» **Recorded data**:

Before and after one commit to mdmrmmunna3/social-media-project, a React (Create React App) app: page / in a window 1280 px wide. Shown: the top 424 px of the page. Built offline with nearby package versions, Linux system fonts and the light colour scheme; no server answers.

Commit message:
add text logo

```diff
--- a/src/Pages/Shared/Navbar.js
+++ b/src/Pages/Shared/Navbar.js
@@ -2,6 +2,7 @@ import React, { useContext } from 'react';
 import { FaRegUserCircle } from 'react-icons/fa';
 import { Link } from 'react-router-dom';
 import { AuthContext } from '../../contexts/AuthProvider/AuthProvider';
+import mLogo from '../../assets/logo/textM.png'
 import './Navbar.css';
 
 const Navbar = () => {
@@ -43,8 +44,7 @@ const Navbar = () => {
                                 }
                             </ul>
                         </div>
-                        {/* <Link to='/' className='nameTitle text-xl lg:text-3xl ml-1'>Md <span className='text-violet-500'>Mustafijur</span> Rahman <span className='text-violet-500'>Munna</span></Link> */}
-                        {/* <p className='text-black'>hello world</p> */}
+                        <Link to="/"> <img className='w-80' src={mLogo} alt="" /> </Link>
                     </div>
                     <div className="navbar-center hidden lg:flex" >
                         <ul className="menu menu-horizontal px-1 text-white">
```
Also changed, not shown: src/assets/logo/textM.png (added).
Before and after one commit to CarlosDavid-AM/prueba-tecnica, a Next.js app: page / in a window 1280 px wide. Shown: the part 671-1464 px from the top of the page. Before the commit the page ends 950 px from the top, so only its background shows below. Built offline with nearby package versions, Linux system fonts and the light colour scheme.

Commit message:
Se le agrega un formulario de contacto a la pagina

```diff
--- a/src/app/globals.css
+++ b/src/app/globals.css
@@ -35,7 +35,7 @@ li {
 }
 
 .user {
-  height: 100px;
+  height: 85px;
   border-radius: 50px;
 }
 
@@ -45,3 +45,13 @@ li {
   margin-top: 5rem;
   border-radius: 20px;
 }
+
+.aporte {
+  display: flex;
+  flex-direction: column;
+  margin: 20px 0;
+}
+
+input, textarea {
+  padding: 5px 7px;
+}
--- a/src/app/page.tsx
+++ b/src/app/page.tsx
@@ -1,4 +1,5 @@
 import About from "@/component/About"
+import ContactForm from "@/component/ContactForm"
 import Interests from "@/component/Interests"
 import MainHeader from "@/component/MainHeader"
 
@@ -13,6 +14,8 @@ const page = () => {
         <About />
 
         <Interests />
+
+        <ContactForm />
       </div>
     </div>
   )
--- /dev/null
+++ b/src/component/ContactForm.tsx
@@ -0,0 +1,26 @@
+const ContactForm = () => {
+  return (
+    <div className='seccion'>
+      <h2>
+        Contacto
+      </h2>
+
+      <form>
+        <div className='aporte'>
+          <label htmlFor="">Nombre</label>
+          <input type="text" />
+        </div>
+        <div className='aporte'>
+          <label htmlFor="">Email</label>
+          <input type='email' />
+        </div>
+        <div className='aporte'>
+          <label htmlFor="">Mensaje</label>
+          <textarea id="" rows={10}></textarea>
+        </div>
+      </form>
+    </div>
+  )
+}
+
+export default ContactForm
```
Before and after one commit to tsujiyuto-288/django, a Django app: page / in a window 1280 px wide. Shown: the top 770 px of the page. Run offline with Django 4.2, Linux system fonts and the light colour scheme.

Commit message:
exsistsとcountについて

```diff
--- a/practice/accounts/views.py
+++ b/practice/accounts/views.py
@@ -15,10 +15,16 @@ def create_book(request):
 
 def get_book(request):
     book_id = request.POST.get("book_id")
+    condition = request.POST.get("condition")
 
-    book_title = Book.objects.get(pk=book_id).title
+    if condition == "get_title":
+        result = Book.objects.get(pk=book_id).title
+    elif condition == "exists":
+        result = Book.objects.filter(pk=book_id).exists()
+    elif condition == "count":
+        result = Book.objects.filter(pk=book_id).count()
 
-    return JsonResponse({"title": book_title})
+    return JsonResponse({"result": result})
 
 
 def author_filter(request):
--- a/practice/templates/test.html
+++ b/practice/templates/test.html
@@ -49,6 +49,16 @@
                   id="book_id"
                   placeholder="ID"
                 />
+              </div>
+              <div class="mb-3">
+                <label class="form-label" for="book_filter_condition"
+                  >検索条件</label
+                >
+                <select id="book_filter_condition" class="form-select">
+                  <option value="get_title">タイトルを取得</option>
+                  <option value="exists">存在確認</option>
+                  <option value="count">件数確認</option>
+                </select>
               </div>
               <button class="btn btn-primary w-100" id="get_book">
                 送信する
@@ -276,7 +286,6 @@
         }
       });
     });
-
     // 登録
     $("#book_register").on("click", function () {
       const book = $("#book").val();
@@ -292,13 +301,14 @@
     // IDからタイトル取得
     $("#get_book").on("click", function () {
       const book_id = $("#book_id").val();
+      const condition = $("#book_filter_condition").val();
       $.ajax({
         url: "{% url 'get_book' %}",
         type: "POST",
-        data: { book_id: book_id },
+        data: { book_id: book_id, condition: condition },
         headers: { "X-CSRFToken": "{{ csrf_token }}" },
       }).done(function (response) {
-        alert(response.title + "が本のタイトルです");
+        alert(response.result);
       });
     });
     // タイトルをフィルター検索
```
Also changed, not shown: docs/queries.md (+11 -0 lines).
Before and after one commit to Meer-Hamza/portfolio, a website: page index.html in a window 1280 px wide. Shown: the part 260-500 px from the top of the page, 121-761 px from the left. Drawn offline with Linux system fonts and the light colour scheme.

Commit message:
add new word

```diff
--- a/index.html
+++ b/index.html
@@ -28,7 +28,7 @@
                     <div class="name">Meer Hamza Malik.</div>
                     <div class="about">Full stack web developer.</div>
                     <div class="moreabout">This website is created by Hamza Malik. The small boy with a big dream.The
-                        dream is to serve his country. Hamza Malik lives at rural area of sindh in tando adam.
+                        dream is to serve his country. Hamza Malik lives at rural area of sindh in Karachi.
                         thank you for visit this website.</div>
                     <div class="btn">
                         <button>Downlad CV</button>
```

» **Action item**:
Copy the records out again word for word.

» **Answer to the exercise**:
Before and after one commit to mdmrmmunna3/social-media-project, a React (Create React App) app: page / in a window 1280 px wide. Shown: the top 424 px of the page. Built offline with nearby package versions, Linux system fonts and the light colour scheme; no server answers.

Commit message:
add text logo

```diff
--- a/src/Pages/Shared/Navbar.js
+++ b/src/Pages/Shared/Navbar.js
@@ -2,6 +2,7 @@ import React, { useContext } from 'react';
 import { FaRegUserCircle } from 'react-icons/fa';
 import { Link } from 'react-router-dom';
 import { AuthContext } from '../../contexts/AuthProvider/AuthProvider';
+import mLogo from '../../assets/logo/textM.png'
 import './Navbar.css';
 
 const Navbar = () => {
@@ -43,8 +44,7 @@ const Navbar = () => {
                                 }
                             </ul>
                         </div>
-                        {/* <Link to='/' className='nameTitle text-xl lg:text-3xl ml-1'>Md <span className='text-violet-500'>Mustafijur</span> Rahman <span className='text-violet-500'>Munna</span></Link> */}
-                        {/* <p className='text-black'>hello world</p> */}
+                        <Link to="/"> <img className='w-80' src={mLogo} alt="" /> </Link>
                     </div>
                     <div className="navbar-center hidden lg:flex" >
                         <ul className="menu menu-horizontal px-1 text-white">
```
Also changed, not shown: src/assets/logo/textM.png (added).
Before and after one commit to CarlosDavid-AM/prueba-tecnica, a Next.js app: page / in a window 1280 px wide. Shown: the part 671-1464 px from the top of the page. Before the commit the page ends 950 px from the top, so only its background shows below. Built offline with nearby package versions, Linux system fonts and the light colour scheme.

Commit message:
Se le agrega un formulario de contacto a la pagina

```diff
--- a/src/app/globals.css
+++ b/src/app/globals.css
@@ -35,7 +35,7 @@ li {
 }
 
 .user {
-  height: 100px;
+  height: 85px;
   border-radius: 50px;
 }
 
@@ -45,3 +45,13 @@ li {
   margin-top: 5rem;
   border-radius: 20px;
 }
+
+.aporte {
+  display: flex;
+  flex-direction: column;
+  margin: 20px 0;
+}
+
+input, textarea {
+  padding: 5px 7px;
+}
--- a/src/app/page.tsx
+++ b/src/app/page.tsx
@@ -1,4 +1,5 @@
 import About from "@/component/About"
+import ContactForm from "@/component/ContactForm"
 import Interests from "@/component/Interests"
 import MainHeader from "@/component/MainHeader"
 
@@ -13,6 +14,8 @@ const page = () => {
         <About />
 
         <Interests />
+
+        <ContactForm />
       </div>
     </div>
   )
--- /dev/null
+++ b/src/component/ContactForm.tsx
@@ -0,0 +1,26 @@
+const ContactForm = () => {
+  return (
+    <div className='seccion'>
+      <h2>
+        Contacto
+      </h2>
+
+      <form>
+        <div className='aporte'>
+          <label htmlFor="">Nombre</label>
+          <input type="text" />
+        </div>
+        <div className='aporte'>
+          <label htmlFor="">Email</label>
+          <input type='email' />
+        </div>
+        <div className='aporte'>
+          <label htmlFor="">Mensaje</label>
+          <textarea id="" rows={10}></textarea>
+        </div>
+      </form>
+    </div>
+  )
+}
+
+export default ContactForm
```
Before and after one commit to tsujiyuto-288/django, a Django app: page / in a window 1280 px wide. Shown: the top 770 px of the page. Run offline with Django 4.2, Linux system fonts and the light colour scheme.

Commit message:
exsistsとcountについて

```diff
--- a/practice/accounts/views.py
+++ b/practice/accounts/views.py
@@ -15,10 +15,16 @@ def create_book(request):
 
 def get_book(request):
     book_id = request.POST.get("book_id")
+    condition = request.POST.get("condition")
 
-    book_title = Book.objects.get(pk=book_id).title
+    if condition == "get_title":
+        result = Book.objects.get(pk=book_id).title
+    elif condition == "exists":
+        result = Book.objects.filter(pk=book_id).exists()
+    elif condition == "count":
+        result = Book.objects.filter(pk=book_id).count()
 
-    return JsonResponse({"title": book_title})
+    return JsonResponse({"result": result})
 
 
 def author_filter(request):
--- a/practice/templates/test.html
+++ b/practice/templates/test.html
@@ -49,6 +49,16 @@
                   id="book_id"
                   placeholder="ID"
                 />
+              </div>
+              <div class="mb-3">
+                <label class="form-label" for="book_filter_condition"
+                  >検索条件</label
+                >
+                <select id="book_filter_condition" class="form-select">
+                  <option value="get_title">タイトルを取得</option>
+                  <option value="exists">存在確認</option>
+                  <option value="count">件数確認</option>
+                </select>
               </div>
               <button class="btn btn-primary w-100" id="get_book">
                 送信する
@@ -276,7 +286,6 @@
         }
       });
     });
-
     // 登録
     $("#book_register").on("click", function () {
       const book = $("#book").val();
@@ -292,13 +301,14 @@
     // IDからタイトル取得
     $("#get_book").on("click", function () {
       const book_id = $("#book_id").val();
+      const condition = $("#book_filter_condition").val();
       $.ajax({
         url: "{% url 'get_book' %}",
         type: "POST",
-        data: { book_id: book_id },
+        data: { book_id: book_id, condition: condition },
         headers: { "X-CSRFToken": "{{ csrf_token }}" },
       }).done(function (response) {
-        alert(response.title + "が本のタイトルです");
+        alert(response.result);
       });
     });
     // タイトルをフィルター検索
```
Also changed, not shown: docs/queries.md (+11 -0 lines).
Before and after one commit to Meer-Hamza/portfolio, a website: page index.html in a window 1280 px wide. Shown: the part 260-500 px from the top of the page, 121-761 px from the left. Drawn offline with Linux system fonts and the light colour scheme.

Commit message:
add new word

```diff
--- a/index.html
+++ b/index.html
@@ -28,7 +28,7 @@
                     <div class="name">Meer Hamza Malik.</div>
                     <div class="about">Full stack web developer.</div>
                     <div class="moreabout">This website is created by Hamza Malik. The small boy with a big dream.The
-                        dream is to serve his country. Hamza Malik lives at rural area of sindh in tando adam.
+                        dream is to serve his country. Hamza Malik lives at rural area of sindh in Karachi.
                         thank you for visit this website.</div>
                     <div class="btn">
                         <button>Downlad CV</button>
```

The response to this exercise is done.